  17. ^ Kocaoğlu, Timur (2004). "Diwanu Lugatı't-Turk and Contemporary Linguistics" (PDF). MANAS Journal of Turkic Civilization Studies. 1: 165–169. Archived from the original (PDF) on 2020-05-19. Retrieved 2016-08-22.
  18. ^ Levi, Scott Cameron; Sela, Ron, eds. (2010). Islamic Central Asia: An Anthology of Historical Sources. Bloomington: Indiana University Press. pp. 72–. ISBN 978-0-253-35385-6.
  19. ^ Levi, Scott Cameron; Sela, Ron, eds. (2010). Islamic Central Asia: An Anthology of Historical Sources. Indiana University Press. pp. 72–. ISBN 978-0-253-35385-6.

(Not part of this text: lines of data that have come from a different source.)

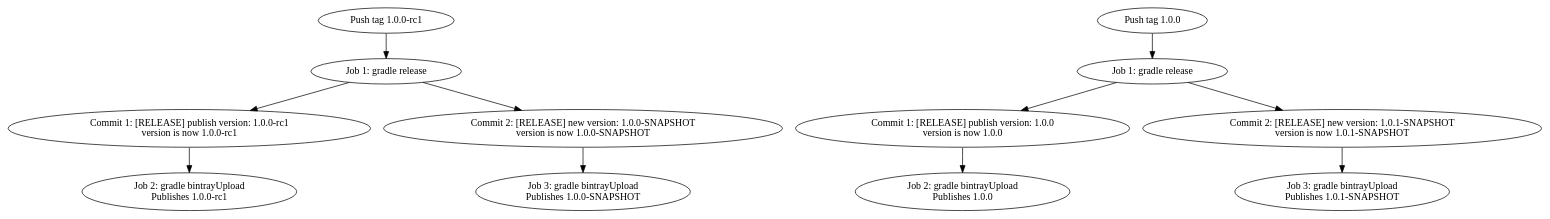
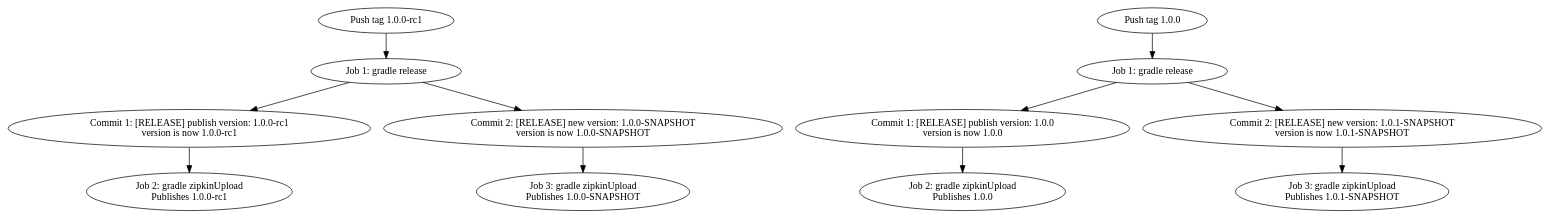
Before and after one commit to openzipkin/zipkin: the diagram in travis/examples.dot, drawn with Graphviz. The commit also changed 5 other files, not shown here.

First line of the commit message:
Don't upload SNAPSHOT releases to Bintray

```diff
--- a/travis/examples.dot
+++ b/travis/examples.dot
@@ -1,27 +1,27 @@
 digraph examples {
         erc_tag [label="Push tag 1.0.0-rc1"]
         erc_release [label="Job 1: gradle release"]
         erc_commit1 [label="Commit 1: [RELEASE] publish version: 1.0.0-rc1\nversion is now 1.0.0-rc1"]
         erc_commit2 [label="Commit 2: [RELEASE] new version: 1.0.0-SNAPSHOT\nversion is now 1.0.0-SNAPSHOT"]
-        erc_publish1 [label="Job 2: gradle bintrayUpload\nPublishes 1.0.0-rc1"]
-        erc_publish2 [label="Job 3: gradle bintrayUpload\nPublishes 1.0.0-SNAPSHOT"]
+        erc_publish1 [label="Job 2: gradle zipkinUpload\nPublishes 1.0.0-rc1"]
+        erc_publish2 [label="Job 3: gradle zipkinUpload\nPublishes 1.0.0-SNAPSHOT"]
 
         erc_tag->erc_release
         erc_release->erc_commit1
         erc_release->erc_commit2
         erc_commit1->erc_publish1
         erc_commit2->erc_publish2
 
         er_tag [label="Push tag 1.0.0"]
         er_release [label="Job 1: gradle release"]
         er_commit1 [label="Commit 1: [RELEASE] publish version: 1.0.0\nversion is now 1.0.0"]
         er_commit2 [label="Commit 2: [RELEASE] new version: 1.0.1-SNAPSHOT\nversion is now 1.0.1-SNAPSHOT"]
-        er_publish1 [label="Job 2: gradle bintrayUpload\nPublishes 1.0.0"]
-        er_publish2 [label="Job 3: gradle bintrayUpload\nPublishes 1.0.1-SNAPSHOT"]
+        er_publish1 [label="Job 2: gradle zipkinUpload\nPublishes 1.0.0"]
+        er_publish2 [label="Job 3: gradle zipkinUpload\nPublishes 1.0.1-SNAPSHOT"]
 
         er_tag->er_release
         er_release->er_commit1
         er_release->er_commit2
         er_commit1->er_publish1
         er_commit2->er_publish2
 }
```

  20. ^ History of Civilizations of Central Asia: The Crossroads of Civilizations, A.D. 250 to 750. UNESCO Publishing. 1996. pp. 283–. ISBN 978-92-3-103211-0.

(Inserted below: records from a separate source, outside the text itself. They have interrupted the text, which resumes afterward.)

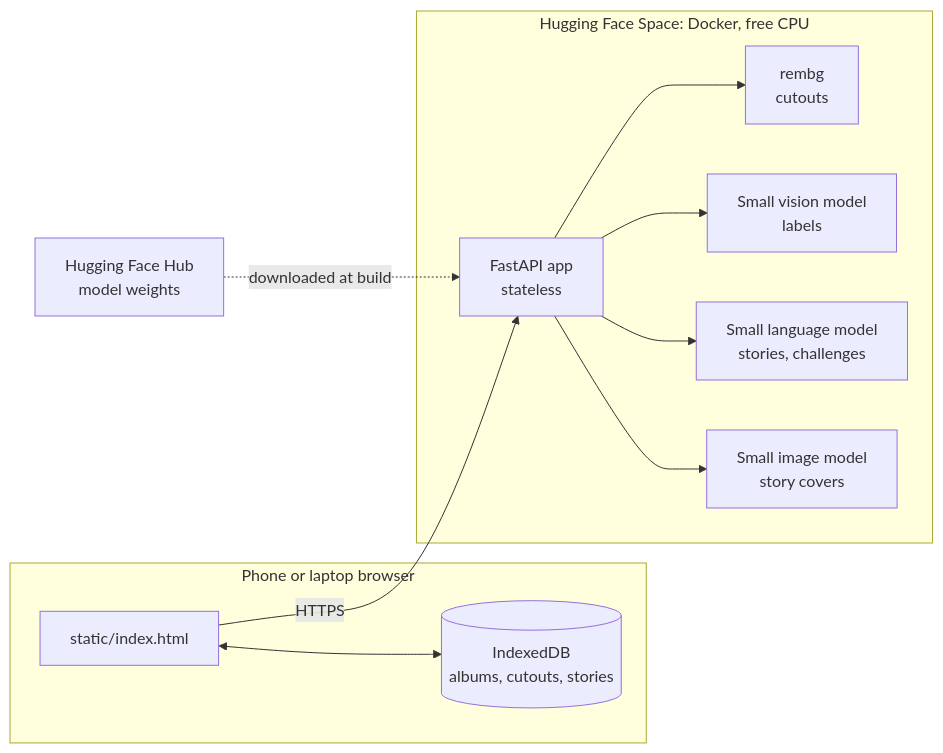
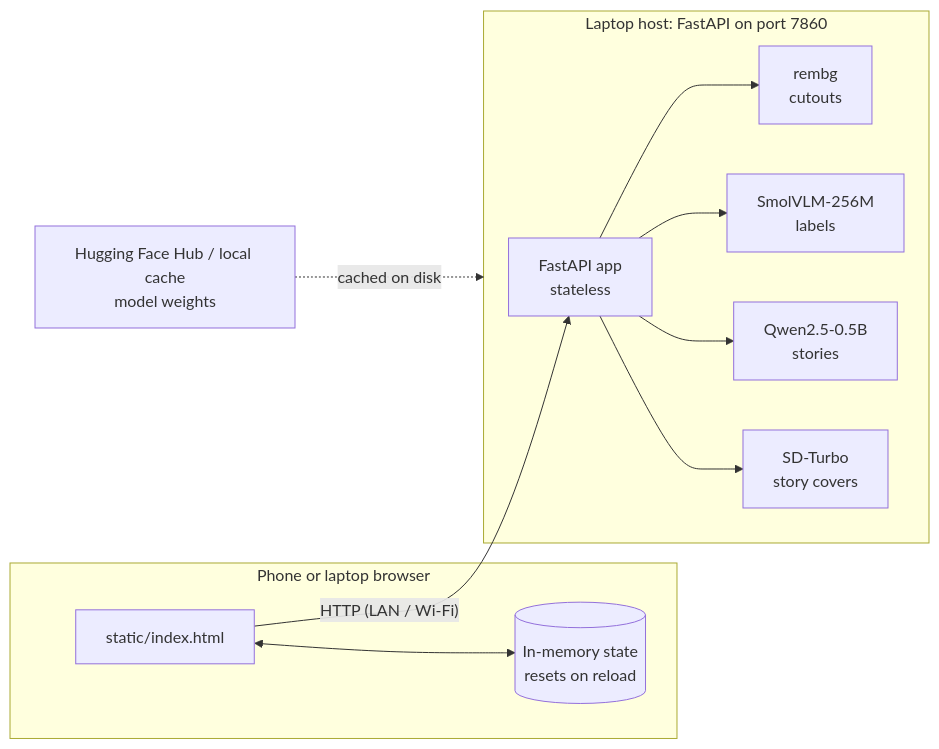
One commit to archangel2006/wayside changed the first of 8 diagrams in docs/diagrams.md. Above: the diagram before and after it, drawn with Mermaid. The commit also changed other lines of this file and 5 other files, not shown here.

````diff
--- a/docs/diagrams.md
+++ b/docs/diagrams.md
@@ -7,25 +7,25 @@
 ```mermaid
 flowchart LR
   subgraph Browser["Phone or laptop browser"]
     UI["static/index.html"]
-    DB[("IndexedDB<br/>albums, cutouts, stories")]
+    MEM[("In-memory state<br/>resets on reload")]
   end
 
-  subgraph Space["Hugging Face Space: Docker, free CPU"]
+  subgraph Host["Laptop host: FastAPI on port 7860"]
     API["FastAPI app<br/>stateless"]
     CUT["rembg<br/>cutouts"]
-    VIS["Small vision model<br/>labels"]
-    LLM["Small language model<br/>stories, challenges"]
-    IMG["Small image model<br/>story covers"]
+    VIS["SmolVLM-256M<br/>labels"]
+    LLM["Qwen2.5-0.5B<br/>stories"]
+    IMG["SD-Turbo<br/>story covers"]
   end
 
-  HUB["Hugging Face Hub<br/>model weights"]
+  HUB["Hugging Face Hub / local cache<br/>model weights"]
 
-  UI <--> DB
-  UI -->|"HTTPS"| API
+  UI <--> MEM
+  UI -->|"HTTP (LAN / Wi-Fi)"| API
   API --> CUT
   API --> VIS
   API --> LLM
   API --> IMG
-  HUB -.->|"downloaded at build"| API
+  HUB -.->|"cached on disk"| Host
 ```
````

  21. ^ Akiner, Shirin, ed. (2013). Cultural Change and Continuity in Central Asia. London: Routledge. pp. 71–. ISBN 978-1-136-15034-0.
  22. ^ Emmerick, Ronald (2009). "Khotanese and Tumshuqese". In Windfuhr, Gernot (ed.). The Iranian Languages. London: Routledge. pp. 377–415.
  23. ^ Wilson, Lee (2015-01-26). "Preliminary Proposal to Encode the Khotanese Script" (PDF). Archived from the original (PDF) on 2019-06-14. Retrieved 2019-05-21 – via unicode.org.
  24. ^ "Brāhmī". Encyclopaedia Iranica. Archived from the original on 2019-05-17. Retrieved 2019-05-21.
  25. ^ "Bailey, Harold Walter". Encyclopaedia Iranica. Archived from the original on 2021-08-14. Retrieved 2019-05-21.
  26. ^ Hitch, Douglas (2016). The Old Khotanese Metanalysis (Thesis). Harvard University.

Sources

Further reading